The Hornets are an extremely promising young team that posted a winning record for the first time in six years only to fire James Borrego, signaling their entry into win-now mode. Thus, filling a need in the draft, most notably center and backup point guard, is the quickest way to win immediately and makes drafting for need even more alluring. With a player like LaMelo Ball, fans are clamoring for the front office to fill the roster with the most talent at every position as soon as possible.

The case For drafting the best player available

If a team drafts a star, they had a successful draft. Roster fit and minutes distribution can always be assessed down the line, and they do not usually pose as large of a problem as pundits would lead you to believe. Drafting the best player on the board is almost always a smart move, even if passing on a less talented player who could instantly solve a team’s deficiencies feels frustrating at the time. That said, there are many instances of teams ignoring fit and drafting the best player to great success, and many more instances of teams drafting simply for immediate need, and leaving a star-caliber player on the board.

For example, NBA fans did not understand why the Philadelphia 76ers would draft a center named Joel Embiid with the third overall pick after using the sixth overall pick on Nerlens Noel the year prior. Years later, it is obvious that Embiid was the right selection.

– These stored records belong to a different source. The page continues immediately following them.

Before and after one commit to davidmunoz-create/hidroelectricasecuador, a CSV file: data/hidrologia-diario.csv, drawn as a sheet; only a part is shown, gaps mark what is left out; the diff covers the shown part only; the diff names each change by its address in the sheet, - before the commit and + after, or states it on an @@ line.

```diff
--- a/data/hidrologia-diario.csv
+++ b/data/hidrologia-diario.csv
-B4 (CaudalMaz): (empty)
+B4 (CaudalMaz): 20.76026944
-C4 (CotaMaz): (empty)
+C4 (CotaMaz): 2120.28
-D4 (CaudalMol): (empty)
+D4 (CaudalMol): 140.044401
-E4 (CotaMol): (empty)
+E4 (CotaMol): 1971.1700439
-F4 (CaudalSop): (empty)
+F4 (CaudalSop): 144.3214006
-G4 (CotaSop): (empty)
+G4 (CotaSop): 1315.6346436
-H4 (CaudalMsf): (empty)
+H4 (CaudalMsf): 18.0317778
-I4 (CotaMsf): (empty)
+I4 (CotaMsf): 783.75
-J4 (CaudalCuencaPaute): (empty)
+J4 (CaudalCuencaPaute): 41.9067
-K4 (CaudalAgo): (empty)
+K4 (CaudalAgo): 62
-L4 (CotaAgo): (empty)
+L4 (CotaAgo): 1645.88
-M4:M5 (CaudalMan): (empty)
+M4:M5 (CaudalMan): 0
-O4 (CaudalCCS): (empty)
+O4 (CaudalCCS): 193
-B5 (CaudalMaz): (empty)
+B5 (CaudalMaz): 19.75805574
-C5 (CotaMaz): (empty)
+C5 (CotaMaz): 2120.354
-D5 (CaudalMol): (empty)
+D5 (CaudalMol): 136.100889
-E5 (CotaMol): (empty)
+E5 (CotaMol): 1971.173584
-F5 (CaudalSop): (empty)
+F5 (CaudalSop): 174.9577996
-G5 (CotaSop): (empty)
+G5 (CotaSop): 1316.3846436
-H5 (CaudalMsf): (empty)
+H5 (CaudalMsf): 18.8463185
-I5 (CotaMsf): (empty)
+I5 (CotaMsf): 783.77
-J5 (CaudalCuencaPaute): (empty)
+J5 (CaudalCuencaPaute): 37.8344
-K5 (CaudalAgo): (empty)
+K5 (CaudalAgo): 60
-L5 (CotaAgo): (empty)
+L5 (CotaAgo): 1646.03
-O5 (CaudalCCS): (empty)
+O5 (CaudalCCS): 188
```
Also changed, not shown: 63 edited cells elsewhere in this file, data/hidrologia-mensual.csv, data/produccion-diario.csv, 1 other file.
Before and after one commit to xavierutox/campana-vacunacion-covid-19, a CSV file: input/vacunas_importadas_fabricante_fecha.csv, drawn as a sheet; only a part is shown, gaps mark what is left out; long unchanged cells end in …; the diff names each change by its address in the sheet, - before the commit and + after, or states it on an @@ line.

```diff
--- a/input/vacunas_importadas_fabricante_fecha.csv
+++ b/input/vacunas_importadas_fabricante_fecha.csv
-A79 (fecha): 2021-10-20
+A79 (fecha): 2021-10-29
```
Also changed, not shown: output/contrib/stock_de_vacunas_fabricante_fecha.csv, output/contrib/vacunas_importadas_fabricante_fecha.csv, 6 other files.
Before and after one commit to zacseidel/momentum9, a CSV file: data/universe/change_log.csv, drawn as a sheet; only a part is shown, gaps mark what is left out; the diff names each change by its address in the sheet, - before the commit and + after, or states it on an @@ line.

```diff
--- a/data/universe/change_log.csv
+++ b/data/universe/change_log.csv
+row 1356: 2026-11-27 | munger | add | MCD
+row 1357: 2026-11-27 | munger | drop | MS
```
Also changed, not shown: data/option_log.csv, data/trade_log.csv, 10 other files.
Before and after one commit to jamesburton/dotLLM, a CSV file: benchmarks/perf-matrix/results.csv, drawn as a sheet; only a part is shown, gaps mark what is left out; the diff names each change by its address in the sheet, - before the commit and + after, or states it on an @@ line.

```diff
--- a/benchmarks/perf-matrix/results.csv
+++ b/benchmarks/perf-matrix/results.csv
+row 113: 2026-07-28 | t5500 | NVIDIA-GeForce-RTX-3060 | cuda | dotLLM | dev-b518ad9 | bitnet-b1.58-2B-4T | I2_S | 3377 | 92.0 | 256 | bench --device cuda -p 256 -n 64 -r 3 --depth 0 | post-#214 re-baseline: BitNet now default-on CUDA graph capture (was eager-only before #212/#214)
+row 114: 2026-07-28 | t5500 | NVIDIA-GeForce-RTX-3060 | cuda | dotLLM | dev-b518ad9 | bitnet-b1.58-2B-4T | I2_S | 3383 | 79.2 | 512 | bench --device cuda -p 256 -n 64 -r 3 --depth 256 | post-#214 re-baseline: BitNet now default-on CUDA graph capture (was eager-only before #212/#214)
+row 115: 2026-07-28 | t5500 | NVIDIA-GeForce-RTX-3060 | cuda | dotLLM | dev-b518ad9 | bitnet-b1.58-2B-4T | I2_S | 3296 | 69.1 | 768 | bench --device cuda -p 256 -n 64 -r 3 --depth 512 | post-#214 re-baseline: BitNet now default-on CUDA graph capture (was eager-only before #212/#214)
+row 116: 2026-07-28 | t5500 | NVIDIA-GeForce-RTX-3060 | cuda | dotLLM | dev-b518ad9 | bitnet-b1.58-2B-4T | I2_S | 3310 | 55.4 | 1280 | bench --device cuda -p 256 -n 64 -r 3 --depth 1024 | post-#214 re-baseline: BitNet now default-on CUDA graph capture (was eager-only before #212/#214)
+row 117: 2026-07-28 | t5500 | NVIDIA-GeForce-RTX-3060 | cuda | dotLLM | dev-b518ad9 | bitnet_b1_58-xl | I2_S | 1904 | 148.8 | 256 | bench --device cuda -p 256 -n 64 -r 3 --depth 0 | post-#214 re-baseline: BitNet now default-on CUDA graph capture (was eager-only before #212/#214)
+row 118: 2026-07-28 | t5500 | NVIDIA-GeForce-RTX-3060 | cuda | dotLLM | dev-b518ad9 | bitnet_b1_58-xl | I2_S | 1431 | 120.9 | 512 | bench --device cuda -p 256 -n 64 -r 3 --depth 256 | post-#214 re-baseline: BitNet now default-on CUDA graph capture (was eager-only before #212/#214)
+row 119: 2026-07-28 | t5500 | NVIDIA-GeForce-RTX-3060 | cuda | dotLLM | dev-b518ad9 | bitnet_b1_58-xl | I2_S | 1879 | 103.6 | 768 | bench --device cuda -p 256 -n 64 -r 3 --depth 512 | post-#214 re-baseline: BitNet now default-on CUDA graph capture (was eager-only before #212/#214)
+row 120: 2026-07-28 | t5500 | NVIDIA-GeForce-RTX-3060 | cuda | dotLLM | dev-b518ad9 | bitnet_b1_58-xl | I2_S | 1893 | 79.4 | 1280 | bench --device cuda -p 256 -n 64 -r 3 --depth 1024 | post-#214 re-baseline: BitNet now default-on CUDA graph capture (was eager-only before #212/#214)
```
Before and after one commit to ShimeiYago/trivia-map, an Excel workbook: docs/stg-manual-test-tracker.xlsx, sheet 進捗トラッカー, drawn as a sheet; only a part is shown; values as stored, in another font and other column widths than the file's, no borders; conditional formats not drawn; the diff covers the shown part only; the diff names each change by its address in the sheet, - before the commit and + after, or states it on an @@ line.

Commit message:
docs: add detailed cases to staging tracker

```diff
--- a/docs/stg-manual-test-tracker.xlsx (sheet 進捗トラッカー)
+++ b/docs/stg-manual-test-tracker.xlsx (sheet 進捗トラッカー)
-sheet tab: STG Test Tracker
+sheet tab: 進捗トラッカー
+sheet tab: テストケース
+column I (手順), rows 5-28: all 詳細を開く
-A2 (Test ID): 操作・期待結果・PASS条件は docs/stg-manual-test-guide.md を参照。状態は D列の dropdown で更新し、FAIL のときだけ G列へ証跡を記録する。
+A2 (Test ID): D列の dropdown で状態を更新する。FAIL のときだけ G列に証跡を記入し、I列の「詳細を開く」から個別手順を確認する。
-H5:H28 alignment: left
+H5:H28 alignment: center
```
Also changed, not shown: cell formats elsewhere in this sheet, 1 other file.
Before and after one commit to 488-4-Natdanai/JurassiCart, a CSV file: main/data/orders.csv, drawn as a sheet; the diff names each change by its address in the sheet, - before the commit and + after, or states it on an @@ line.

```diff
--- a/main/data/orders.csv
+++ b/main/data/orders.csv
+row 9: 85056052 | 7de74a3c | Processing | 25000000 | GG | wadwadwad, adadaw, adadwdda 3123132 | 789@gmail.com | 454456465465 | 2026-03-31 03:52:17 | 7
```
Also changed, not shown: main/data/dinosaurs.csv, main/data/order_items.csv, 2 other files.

Conversely, the Golden State Warriors chose to pass on a generational talent in LaMelo Ball to draft James Wiseman because they needed a center. Just two years later, Golden State is outwardly trying to trade Wiseman, and LaMelo Ball is well on his way to superstardom.

The Boston Celtics drafted two very similar players in consecutive years when they selected Jaylen Brown in 2016 and Jayson Tatum in 2017. While the fit might not have been seamless, those selections have proven to be wise ones.

These examples all involve top-five picks, and the talent gap between prospects becomes significantly smaller towards the end of the lottery, but the principal remains the same.

Finding A Balance Between Immediate Help and Long-Term Upside

Addressing an immediate need while also selecting the player that the front office sees as the best player available is a dream scenario for any team. It is also a scenario that is difficult to come by.

However, there is some middle ground between drafting for need and drafting the best player available, and that middle ground will be pertinent to the Hornets draft strategy this week. At some point, the gap between the most talented player on the board and the one that fits an immediate need is miniscule enough to justify taking the player that can benefit your team more quickly. In this draft, a player like Jeremy Sochan has been linked to the Hornets, and he would theoretically give the Hornets the versatile wing defender that they desperately need, even if it comes a few years down the road.

Compare Sochan to a player such as Johnny Davis, who would provide guard depth more quickly for the Hornets, but might not have Sochan’s upside, and the decision becomes more difficult.

So, What Should the Hornets Do?

If Mitch Kupchak and Michael Jordan think that Jalen Duren, Mark Williams, or another prospect can immediately plug a hole in this roster and is also the best player on the board, then they should draft that prospect. However, they should not draft any player on the basis of that player providing immediate help next season. Holding two top-15 picks allows the Hornets some flexibility but picking the best player available at both spots is the best strategy for the Hornets.

Hornets fans are desperate for postseason success and calls for patience fall on deaf ears seeing as Hornets fans have not witnessed a playoff series victory since 2002. However, even players that are touted as immediate contributors must acclimate upon arriving to the league. With that in mind, drafting for a potential upgrade at a position of need should be spurned in favor of a higher-ceiling player who is more skilled, even if the immediate fit is imperfect.

Obviously, the Hornets should address the center position, backup point guard, and their overall team defense this summer. However, addressing an immediate need through the draft at the expense of players who can potentially supply more value in the long term is a move that other teams have made and then regretted more often than not.